For many years I struggled with how to combine two of my main interests, Zen and work. I had read that the Zen mind is the mind before thinking, so it seemed like Zen and work must be totally unrelated. But over time I came to understand phrases like, “When working, just work.”
This article contains a collection of quotes that have been helpful to me in understanding the relationship between Zen and work. Please note that I don’t wrap each quote in double quotes, and I also try to attribute each quote to the correct author/speaker. If you’re interested in how to combine Zen and work, I hope you’ll find them helpful.
“When you see a plum blossom, or hear the sound of a small stone hitting bamboo, that is a letter from the world of emptiness.”
A quote from a Lion’s Roar article, Shikantaza is Understanding Emptiness.
“The only Zen you find on the tops of mountains is the Zen you bring up there.”
~ Robert Pirsig
In terms of being a nice person, Steve Jobs may have been the worst Buddhist in the history of the world, but he captures the Zen/Buddhist essence in this quote:
“Remembering that I’ll be dead soon is the most important tool I’ve ever encountered to help me make the big choices in life. Because almost everything — all external expectations, all pride, all fear of embarrassment or failure — these things just fall away in the face of death, leaving only what is truly important. Remembering that you are going to die is the best way I know to avoid the trap of thinking you have something to lose. You are already naked. There is no reason not to follow your heart.”
Photo from forbes.com, words from Steve Jobs.
“Truth waits for eyes unclouded by longing.”
I keep running into various versions of this quote (from sources like the Tao, Ram Dass, and Zen books), so I thought I’d share it here. All sayings like this mean that if you become like a clear mirror and view the world exactly as it is — not how your desires (and fears) want it to be — you’ll see the truth.
This is a favorite quote from the book, Zen Training. Anyone who has ever meditated deeply at home, in the mountains, or on retreat has probably had these feelings.
“On one occasion of my own practice, nearing deep samadhi, I happened to notice that the stage of my mind was quietly turning and a new scene was appearing. In this new scene no wandering thought popped up its head; there was absolute stillness and silence, as if one had landed on the Moon.”
From a translation of the Tao Te Ching:
The master, by residing in the Tao (the Way),
sets an example for all beings.
Because he doesn’t display himself,
people can see his light.
Because he has nothing to prove,
people can trust his words.
Because he doesn’t know who he is,
people recognize themselves in him.
(I recommend that third stanza in particular for people who are interested in consulting.)
“How can we prevent our thoughts from wandering? How can we learn to focus our attention on one thing?”

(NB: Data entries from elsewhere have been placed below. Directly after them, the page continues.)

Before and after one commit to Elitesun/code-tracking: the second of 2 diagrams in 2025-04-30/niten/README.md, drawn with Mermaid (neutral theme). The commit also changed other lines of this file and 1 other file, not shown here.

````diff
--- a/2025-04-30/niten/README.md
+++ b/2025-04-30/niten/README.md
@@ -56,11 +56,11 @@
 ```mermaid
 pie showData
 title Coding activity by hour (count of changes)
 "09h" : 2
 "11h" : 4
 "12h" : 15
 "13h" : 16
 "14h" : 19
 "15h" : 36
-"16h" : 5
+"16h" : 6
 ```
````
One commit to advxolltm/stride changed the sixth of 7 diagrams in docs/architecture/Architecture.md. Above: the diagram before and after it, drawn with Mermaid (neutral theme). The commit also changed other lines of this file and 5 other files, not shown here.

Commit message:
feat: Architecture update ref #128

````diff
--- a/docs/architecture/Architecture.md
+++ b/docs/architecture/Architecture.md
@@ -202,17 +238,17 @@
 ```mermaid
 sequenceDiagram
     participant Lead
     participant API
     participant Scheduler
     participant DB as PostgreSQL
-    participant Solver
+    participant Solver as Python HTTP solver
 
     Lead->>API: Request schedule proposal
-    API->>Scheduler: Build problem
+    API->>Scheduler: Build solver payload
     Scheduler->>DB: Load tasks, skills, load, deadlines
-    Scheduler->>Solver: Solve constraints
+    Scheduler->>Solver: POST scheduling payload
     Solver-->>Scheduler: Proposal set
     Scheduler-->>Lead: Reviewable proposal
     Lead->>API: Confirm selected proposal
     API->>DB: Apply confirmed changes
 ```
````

“The answer is that we cannot do it with our brain alone; the brain cannot control its thoughts by itself. The power to control the activity of our mind comes from the body, and it depends critically on posture and breathing.”
~ From the book, Zen Training, by Katsuki Sekida